Dataset entries:
Start of Block

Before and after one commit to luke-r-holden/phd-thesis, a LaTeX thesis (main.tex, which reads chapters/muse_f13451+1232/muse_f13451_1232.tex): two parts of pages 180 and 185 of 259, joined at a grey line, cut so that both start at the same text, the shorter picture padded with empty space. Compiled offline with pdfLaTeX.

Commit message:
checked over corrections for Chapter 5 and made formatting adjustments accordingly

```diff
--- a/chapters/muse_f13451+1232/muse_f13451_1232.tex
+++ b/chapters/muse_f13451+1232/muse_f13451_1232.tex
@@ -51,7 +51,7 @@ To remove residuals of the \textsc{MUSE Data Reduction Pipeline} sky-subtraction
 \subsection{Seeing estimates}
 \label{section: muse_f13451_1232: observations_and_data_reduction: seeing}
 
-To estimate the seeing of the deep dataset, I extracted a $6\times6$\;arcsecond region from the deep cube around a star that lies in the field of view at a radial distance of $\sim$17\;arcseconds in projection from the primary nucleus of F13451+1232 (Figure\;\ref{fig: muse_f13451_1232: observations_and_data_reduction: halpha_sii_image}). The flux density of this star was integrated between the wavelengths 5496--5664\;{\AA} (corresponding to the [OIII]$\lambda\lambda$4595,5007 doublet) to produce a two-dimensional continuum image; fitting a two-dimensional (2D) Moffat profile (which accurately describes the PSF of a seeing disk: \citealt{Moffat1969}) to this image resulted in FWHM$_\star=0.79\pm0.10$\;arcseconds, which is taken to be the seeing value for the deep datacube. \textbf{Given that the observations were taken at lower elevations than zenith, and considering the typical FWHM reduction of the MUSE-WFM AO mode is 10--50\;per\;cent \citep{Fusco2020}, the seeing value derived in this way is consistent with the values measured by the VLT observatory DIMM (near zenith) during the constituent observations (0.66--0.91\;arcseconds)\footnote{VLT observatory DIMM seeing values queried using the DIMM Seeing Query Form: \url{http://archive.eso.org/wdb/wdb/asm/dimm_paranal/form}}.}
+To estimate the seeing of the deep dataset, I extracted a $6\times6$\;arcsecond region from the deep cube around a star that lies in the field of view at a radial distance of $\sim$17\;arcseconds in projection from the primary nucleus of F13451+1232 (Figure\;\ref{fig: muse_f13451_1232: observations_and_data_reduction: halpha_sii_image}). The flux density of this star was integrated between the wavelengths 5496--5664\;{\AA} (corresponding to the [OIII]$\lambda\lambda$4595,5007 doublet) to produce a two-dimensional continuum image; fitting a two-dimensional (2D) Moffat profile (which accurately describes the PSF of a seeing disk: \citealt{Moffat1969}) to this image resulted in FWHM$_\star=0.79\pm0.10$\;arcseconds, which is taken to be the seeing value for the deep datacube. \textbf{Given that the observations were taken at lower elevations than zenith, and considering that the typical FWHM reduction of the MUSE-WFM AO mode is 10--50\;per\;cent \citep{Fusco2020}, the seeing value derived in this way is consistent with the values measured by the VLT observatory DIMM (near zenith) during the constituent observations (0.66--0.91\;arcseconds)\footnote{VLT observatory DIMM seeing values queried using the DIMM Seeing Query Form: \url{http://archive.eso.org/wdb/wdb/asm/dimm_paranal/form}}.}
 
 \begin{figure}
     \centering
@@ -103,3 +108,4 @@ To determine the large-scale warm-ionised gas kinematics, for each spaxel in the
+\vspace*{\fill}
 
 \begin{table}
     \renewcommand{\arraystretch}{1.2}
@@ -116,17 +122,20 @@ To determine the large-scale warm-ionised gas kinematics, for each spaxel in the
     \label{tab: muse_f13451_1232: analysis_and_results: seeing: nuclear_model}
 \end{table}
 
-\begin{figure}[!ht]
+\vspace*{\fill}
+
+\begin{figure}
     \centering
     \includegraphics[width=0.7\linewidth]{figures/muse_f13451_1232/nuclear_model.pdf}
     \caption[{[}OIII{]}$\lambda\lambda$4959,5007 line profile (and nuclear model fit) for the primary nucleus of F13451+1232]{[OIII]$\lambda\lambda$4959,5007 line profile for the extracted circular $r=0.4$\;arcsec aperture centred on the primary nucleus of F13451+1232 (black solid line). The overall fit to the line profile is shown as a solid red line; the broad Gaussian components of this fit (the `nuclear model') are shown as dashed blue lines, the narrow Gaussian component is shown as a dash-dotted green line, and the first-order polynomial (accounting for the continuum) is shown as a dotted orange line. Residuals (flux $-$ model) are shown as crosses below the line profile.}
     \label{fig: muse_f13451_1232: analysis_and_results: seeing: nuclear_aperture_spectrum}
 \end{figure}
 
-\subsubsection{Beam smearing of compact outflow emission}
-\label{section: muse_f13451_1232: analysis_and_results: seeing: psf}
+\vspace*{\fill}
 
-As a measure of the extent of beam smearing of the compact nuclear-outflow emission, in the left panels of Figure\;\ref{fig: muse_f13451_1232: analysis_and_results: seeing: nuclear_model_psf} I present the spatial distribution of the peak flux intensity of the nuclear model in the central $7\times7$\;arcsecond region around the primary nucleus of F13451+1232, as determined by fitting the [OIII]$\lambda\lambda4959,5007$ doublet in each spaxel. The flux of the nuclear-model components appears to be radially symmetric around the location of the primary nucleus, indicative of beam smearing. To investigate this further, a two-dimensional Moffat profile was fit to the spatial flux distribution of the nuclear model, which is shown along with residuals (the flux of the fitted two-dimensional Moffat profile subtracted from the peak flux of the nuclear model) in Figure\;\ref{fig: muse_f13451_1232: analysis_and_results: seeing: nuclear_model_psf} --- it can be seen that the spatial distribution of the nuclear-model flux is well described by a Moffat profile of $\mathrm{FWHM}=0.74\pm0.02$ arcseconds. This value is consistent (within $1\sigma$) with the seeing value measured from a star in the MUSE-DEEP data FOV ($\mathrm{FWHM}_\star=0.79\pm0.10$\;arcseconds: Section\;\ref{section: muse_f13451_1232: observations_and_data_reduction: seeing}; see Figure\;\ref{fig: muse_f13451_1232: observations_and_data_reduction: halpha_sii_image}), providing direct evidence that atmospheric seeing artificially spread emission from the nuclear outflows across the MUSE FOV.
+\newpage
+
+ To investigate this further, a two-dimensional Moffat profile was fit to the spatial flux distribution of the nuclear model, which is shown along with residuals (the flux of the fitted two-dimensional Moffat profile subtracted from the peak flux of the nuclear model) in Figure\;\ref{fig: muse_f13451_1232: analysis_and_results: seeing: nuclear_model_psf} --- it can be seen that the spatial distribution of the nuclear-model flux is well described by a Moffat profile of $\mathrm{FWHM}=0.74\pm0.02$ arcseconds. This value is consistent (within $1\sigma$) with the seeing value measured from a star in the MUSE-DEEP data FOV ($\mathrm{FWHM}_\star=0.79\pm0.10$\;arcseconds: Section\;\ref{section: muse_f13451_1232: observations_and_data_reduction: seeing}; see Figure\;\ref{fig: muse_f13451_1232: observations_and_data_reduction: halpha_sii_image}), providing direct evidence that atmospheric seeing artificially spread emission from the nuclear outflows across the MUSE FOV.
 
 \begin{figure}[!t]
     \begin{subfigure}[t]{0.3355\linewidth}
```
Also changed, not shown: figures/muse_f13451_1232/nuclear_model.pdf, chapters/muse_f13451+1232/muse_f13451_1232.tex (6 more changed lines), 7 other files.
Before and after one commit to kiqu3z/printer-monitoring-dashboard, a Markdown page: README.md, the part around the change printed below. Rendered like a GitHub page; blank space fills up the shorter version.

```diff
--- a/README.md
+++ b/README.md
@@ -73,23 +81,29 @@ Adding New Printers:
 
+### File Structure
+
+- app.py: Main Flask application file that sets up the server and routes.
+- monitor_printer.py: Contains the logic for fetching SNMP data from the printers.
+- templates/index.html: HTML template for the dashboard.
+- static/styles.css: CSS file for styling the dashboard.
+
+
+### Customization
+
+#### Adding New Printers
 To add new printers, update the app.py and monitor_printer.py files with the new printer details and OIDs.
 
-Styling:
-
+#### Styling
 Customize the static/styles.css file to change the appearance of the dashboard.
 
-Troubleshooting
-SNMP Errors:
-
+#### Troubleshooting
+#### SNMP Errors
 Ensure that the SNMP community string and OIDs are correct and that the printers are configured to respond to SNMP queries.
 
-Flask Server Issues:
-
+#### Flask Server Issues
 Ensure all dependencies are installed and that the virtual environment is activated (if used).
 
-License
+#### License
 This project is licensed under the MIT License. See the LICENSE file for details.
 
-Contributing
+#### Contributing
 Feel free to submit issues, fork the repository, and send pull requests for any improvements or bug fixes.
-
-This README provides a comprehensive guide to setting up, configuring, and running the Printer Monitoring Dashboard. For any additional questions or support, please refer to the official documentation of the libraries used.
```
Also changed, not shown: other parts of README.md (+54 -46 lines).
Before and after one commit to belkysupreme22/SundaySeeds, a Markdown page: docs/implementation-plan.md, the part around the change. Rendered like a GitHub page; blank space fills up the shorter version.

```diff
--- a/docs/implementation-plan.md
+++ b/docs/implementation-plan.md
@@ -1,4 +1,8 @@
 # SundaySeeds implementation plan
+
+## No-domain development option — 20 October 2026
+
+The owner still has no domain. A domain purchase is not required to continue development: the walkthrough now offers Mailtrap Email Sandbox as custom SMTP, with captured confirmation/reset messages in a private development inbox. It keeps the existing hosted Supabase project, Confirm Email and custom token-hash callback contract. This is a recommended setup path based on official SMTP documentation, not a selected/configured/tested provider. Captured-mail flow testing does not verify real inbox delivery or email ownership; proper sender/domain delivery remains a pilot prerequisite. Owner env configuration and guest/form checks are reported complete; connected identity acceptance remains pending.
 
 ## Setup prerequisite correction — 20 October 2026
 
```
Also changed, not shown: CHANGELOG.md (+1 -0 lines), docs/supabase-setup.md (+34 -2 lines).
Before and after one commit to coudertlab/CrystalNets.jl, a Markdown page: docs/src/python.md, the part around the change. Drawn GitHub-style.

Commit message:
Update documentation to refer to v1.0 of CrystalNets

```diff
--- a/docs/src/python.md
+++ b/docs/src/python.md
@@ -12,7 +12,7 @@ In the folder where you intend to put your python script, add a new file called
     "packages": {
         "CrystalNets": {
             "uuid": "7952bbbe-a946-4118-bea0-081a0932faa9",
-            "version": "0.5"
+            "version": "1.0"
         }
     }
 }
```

End of Block

(Exercise objective)
Whenever a line above contains "SNMP", copy that line.

(Task result)
+- monitor_printer.py: Contains the logic for fetching SNMP data from the printers.
-SNMP Errors:
+#### SNMP Errors
 Ensure that the SNMP community string and OIDs are correct and that the printers are configured to respond to SNMP queries.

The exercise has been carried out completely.